**WORK REQUIRED:**
Only a number is wanted: how many lines in these records contain the word "FormSelect"?

[Code change snippets]
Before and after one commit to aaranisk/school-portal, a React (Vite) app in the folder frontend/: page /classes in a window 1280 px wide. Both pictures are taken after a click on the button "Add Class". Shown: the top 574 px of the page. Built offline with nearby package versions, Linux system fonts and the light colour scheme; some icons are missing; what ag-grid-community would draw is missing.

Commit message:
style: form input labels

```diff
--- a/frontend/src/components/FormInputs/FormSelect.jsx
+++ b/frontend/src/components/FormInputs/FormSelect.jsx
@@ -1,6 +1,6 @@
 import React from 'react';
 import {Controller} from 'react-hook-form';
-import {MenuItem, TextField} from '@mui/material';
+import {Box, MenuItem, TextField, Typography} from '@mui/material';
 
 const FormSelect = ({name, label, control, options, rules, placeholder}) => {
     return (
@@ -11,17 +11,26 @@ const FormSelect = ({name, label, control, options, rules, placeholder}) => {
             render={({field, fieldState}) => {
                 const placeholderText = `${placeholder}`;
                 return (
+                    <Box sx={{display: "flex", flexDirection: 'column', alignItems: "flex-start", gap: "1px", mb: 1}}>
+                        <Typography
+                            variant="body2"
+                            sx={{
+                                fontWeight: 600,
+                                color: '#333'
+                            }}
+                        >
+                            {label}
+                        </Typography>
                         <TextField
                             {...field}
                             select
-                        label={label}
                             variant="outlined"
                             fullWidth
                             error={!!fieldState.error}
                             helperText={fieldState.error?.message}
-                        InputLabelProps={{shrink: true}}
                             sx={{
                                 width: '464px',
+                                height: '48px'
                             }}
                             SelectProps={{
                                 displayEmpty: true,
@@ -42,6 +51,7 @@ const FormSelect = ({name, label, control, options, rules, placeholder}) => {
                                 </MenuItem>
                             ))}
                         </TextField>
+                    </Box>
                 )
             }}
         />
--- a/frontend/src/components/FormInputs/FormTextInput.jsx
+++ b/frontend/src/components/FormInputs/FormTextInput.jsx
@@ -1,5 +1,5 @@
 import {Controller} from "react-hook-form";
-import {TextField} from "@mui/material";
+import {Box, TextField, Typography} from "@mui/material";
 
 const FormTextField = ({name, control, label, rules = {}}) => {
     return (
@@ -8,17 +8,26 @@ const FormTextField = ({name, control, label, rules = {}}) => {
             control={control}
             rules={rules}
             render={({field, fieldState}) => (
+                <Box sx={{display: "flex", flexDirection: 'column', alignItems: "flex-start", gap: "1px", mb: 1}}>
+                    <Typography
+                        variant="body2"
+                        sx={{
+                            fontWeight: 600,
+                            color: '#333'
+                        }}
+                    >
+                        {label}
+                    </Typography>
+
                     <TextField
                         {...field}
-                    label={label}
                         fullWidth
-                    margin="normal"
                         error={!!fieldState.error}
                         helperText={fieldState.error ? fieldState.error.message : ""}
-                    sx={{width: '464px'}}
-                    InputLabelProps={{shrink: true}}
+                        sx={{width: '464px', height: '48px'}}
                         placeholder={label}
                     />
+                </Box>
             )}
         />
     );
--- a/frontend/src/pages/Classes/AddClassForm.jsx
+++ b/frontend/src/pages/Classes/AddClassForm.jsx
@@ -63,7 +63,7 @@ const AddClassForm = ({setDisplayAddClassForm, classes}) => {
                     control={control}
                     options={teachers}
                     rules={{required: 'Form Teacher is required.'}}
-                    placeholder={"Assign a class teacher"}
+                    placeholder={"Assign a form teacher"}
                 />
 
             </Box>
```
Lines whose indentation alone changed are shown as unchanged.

**SOLVED PROBLEM:**
5